So very much data. And what to do with all of it? San Francisco’s Flurry has its mobile analytics in 190,000 apps on Android and iOS. And as the mobile app ecosystem has matured with Apple now paying a cumulative $5 billion to developers, Flurry has used its data to power everything from mobile video ads to pay-per-install. Now the company is dipping its toes into game publishing.
The company is partnering with an arm of Activision, which is behind the Call of Duty franchise, to publish mobile games. Activision, which is better known for its visceral console and PC games, has yet to make a big move into mobile gaming. But this looks like it could be part of it.
Activision brings its game design know-how, while Flurry brings its distribution power. “With the advent of free-to-play games and microtransactions, games have become more like service rather than products that you buy,” said Simon Khalaf, who is Flurry’s CEO. “It’s more about managing a service 24-7 and continuously optimizing it.”
Having watched the performance and retention of literally thousands of games, Flurry says it has unique insights into what makes certain games sticky while others quickly rise and fall.
Activision and Flurry will split the publisher’s revenue share. “The indie developers will make the lion’s share of revenue and whatever is left will be shared between Activision and Flurry,” Khalaf says. They’re not disclosing the split. Developers also get to keep full intellectual property rights for their games even though the titles will be published under the Activision Mobile Publishing brand.
Activision Publishing is part of Activision Blizzard, which made $384 million in net income on $1.2 billion in revenue in the first quarter of this year. The company doesn’t break out its revenue by platform, so it’s hard to tell how large its mobile games business is. Call of Duty’s mobile apps have fared reasonably well on the charts though.
As for Flurry, the company is better-known for its analytics. But it has also built out a mobile app distribution network over the last several years, involving video ads that reward users with virtual currency and pay-per-install. They also do re-engagement ads to lure users back to apps they’ve already downloaded.

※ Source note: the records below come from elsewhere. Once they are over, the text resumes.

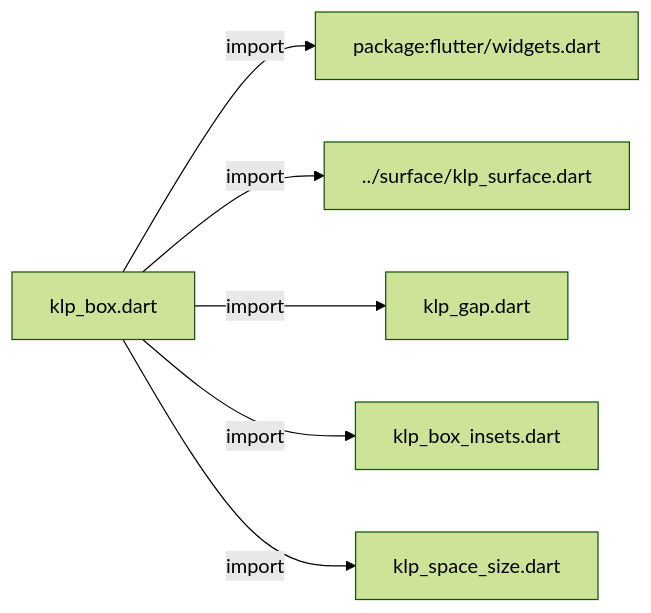
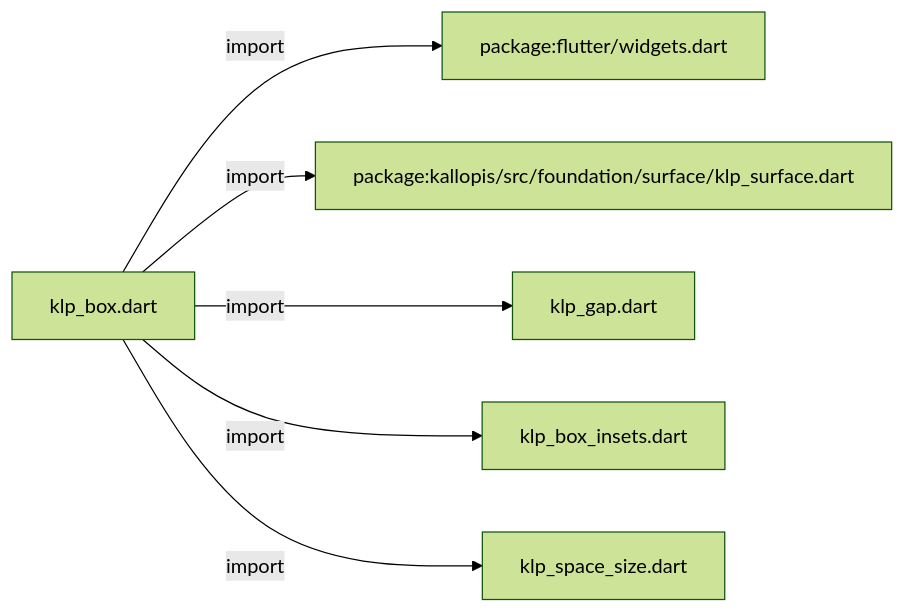
The first of 3 diagrams in docs/architecture/src/foundation/layout/klp_box.md (MiuDog/Kallopis), drawn with Mermaid (forest theme) before and after one commit. The commit also changed other lines of this file and 9688 other files, not shown here.

Commit message:
Prepare isolated Flow F2 peer baseline

````diff
--- a/docs/architecture/src/foundation/layout/klp_box.md
+++ b/docs/architecture/src/foundation/layout/klp_box.md
@@ -11,14 +11,14 @@
 ```mermaid
 flowchart LR
 	n0["klp_box.dart"]
 	n1["package:flutter/widgets.dart"]
-	n2["../surface/klp_surface.dart"]
+	n2["package:kallopis/src/foundation/surface/klp_surface.dart"]
 	n3["klp_gap.dart"]
 	n4["klp_box_insets.dart"]
 	n5["klp_space_size.dart"]
 	n0 -->|"import"| n1
 	n0 -->|"import"| n2
 	n0 -->|"import"| n3
 	n0 -->|"import"| n4
 	n0 -->|"import"| n5
 ```
````
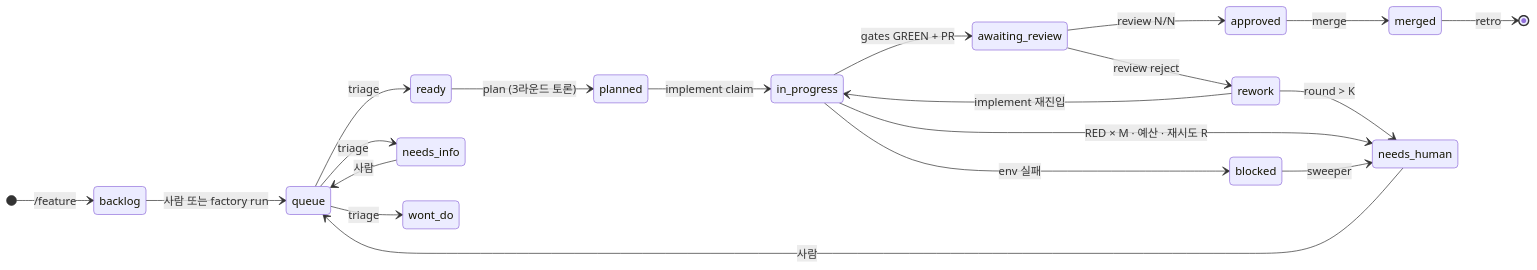
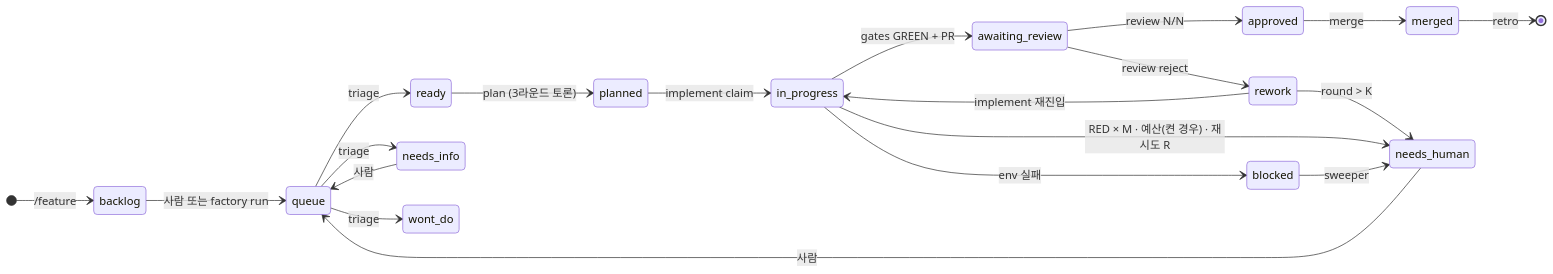
One commit to LeeHyeonKyu/know_thy_build changed the diagram in docs/superpowers/specs/2026-09-10-factory-design.md. Above: the diagram before and after it, drawn with Mermaid. The commit also changed other lines of this file and 1 other file, not shown here.

````diff
--- a/docs/superpowers/specs/2026-09-10-factory-design.md
+++ b/docs/superpowers/specs/2026-09-10-factory-design.md
@@ -96,23 +96,23 @@
 ```mermaid
 stateDiagram-v2
   direction LR
   [*] --> backlog: /feature
   backlog --> queue: 사람 또는 factory run
   queue --> ready: triage
   queue --> needs_info: triage
   queue --> wont_do: triage
   needs_info --> queue: 사람
   ready --> planned: plan (3라운드 토론)
   planned --> in_progress: implement claim
   in_progress --> awaiting_review: gates GREEN + PR
   in_progress --> blocked: env 실패
   awaiting_review --> approved: review N/N
   awaiting_review --> rework: review reject
   rework --> in_progress: implement 재진입
   approved --> merged: merge
   merged --> [*]: retro
   rework --> needs_human: round > K
-  in_progress --> needs_human: RED × M · 예산 · 재시도 R
+  in_progress --> needs_human: RED × M · 예산(켠 경우) · 재시도 R
   blocked --> needs_human: sweeper
   needs_human --> queue: 사람
 ```
````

Flurry has raised about $26 million to date in three separate rounds, including investors like Draper Fisher Jurvetson, InterWest Partners, Union Square Ventures, First Round Capital and Menlo Ventures.